Brendan Eprile, Staff Writer

The Oberlin College Theater Department presented a stunning and poignant rendition of Spring Awakening over the weekend. The musical is an exploration of the emotional turmoil of teenage sexuality, love and angst. Despite its late 19th-century setting, several of the themes it addresses — such as abortion, sexual and domestic violence, depression and suicide — remain highly relevant to today’s social and political discourse. While the societal climate surrounding many of these issues has shifted drastically over the last century, the narrative still speaks to the persistence of violence and repression today and serves as a reminder of just how far from solved these issues are.

The story’s emotional impact was enhanced by associate professor of Opera Theater and director Chris Flaharty’s staging of the musical, with its vibrant, swirling colors and ethereal lighting, as well as the intimate seating arrangement. Audience members were seated on what normally serves as a stage, offering a simple black-box experience and more spatial flexibility for the choreography, as well as closer proximity to the cast.

Melchior Gabor, the musical’s complex male lead, was brilliantly portrayed by College senior Shane Lonergan. Melchior is the only character to truly question the repressive society he lives in. While he is in many ways the musical’s protagonist, his character also contains a much more disturbing side revealed when he cruelly beats his lover, Wendla Bergman (played by double-degree senior Amy Weintraub), at her request, and when he coerces her into sex before she is ready. The nuances of Lonergan’s performance brought to life a character violently alienating in his ignorance yet sympathetic in his struggle, culminating in the emotional penultimate scene and his realization that he is partly to blame for the deaths of his best friend Moritz Stiefel (played by College sophomore Joe Owens), who took his own life, and Wendla, who died from complications of a botched abortion after being shunned for carrying Melchior’s child.

One of the few hopeful scenes in the play was between Hanschen Rilow and Ernst Robel, played by College sophomores Kieran Minor and Casey McKinney respectively. The scene of the two boys confessing their love for each other was comedic, poignant and tender. It lent an otherwise largely tragic story a glimmer of hope, that perhaps the younger generation wasn’t doomed to live forever subject to the strict gender and sexual norms demanded by their parents. The play is, at its core, about teenagers trying to break free from society’s rigid expectations. Some characters fought against these expectations while others gave in. The play reminds us that even to this day we are fighting for a world that is more accepting, open-minded and transparent.
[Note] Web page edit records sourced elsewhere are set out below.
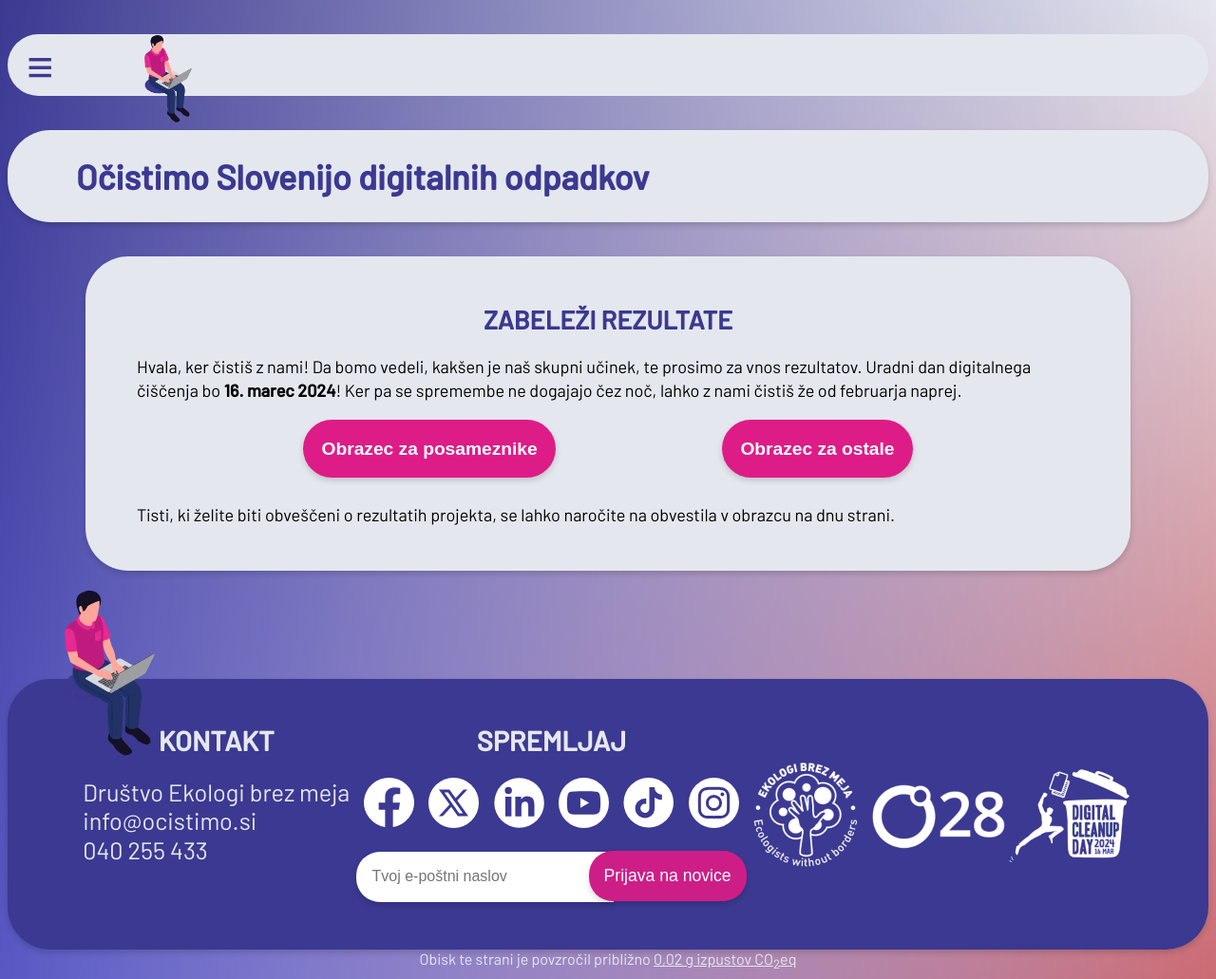
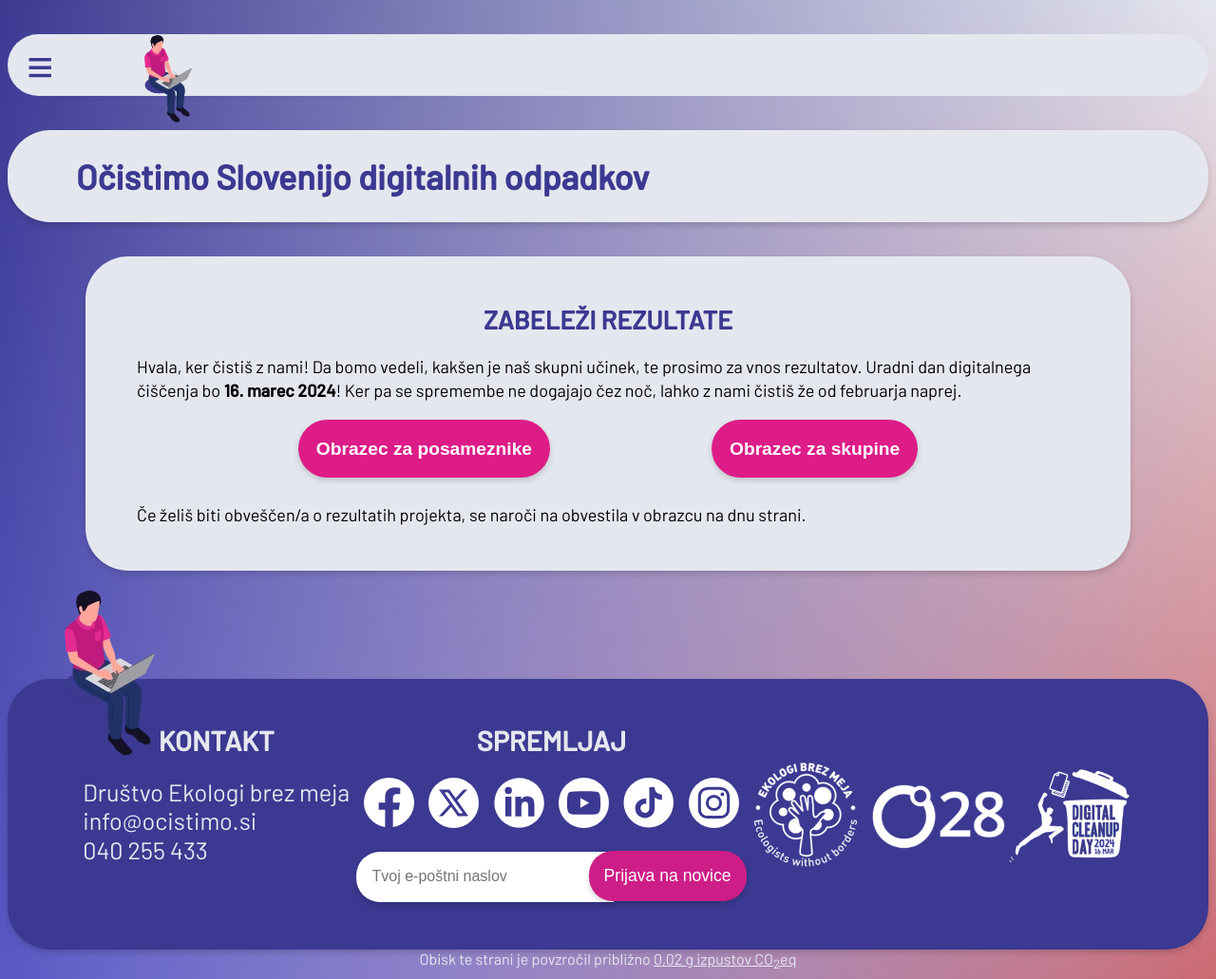
Before and after one commit to ewba/dcd-si, a Jekyll site: the page built from zabelezi-rezultate.md, in a window 1280 px wide. Shown: the whole page at 95% size. Built offline with Jekyll 4.4.1, drawn with Linux system fonts in a browser that asks for light colours.

Commit message:
Update zabelezi-rezultate.md

```diff
--- a/zabelezi-rezultate.md
+++ b/zabelezi-rezultate.md
@@ -10,10 +12,10 @@ Uradni dan digitalnega čiščenja bo **16. marec 2024**! Ker pa se spremembe ne
 
 <div style="display:flex; justify-content: space-evenly; flex-wrap: wrap; margin: 1em 0">
 	<button id="osub-btn">Obrazec za posameznike</button>
-	<button id="msub-btn">Obrazec za ostale</button>
+	<button id="msub-btn">Obrazec za skupine</button>
 </div>
 
-Tisti, ki želite biti obveščeni o rezultatih projekta, se lahko naročite na obvestila v obrazcu na dnu strani.
+Če želiš biti obveščen/a o rezultatih projekta, se naroči na obvestila v obrazcu na dnu strani.
 
 <div class="formcont" id="posameznik">
 <h2>Obrazec za posameznike</h2>
```
Also changed, not shown: other parts of zabelezi-rezultate.md (+2 -0 lines).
With heartfelt acting and stellar musicianship, Oberlin’s production of Spring Awakening brought its audience on an emotional journey not many will soon forget.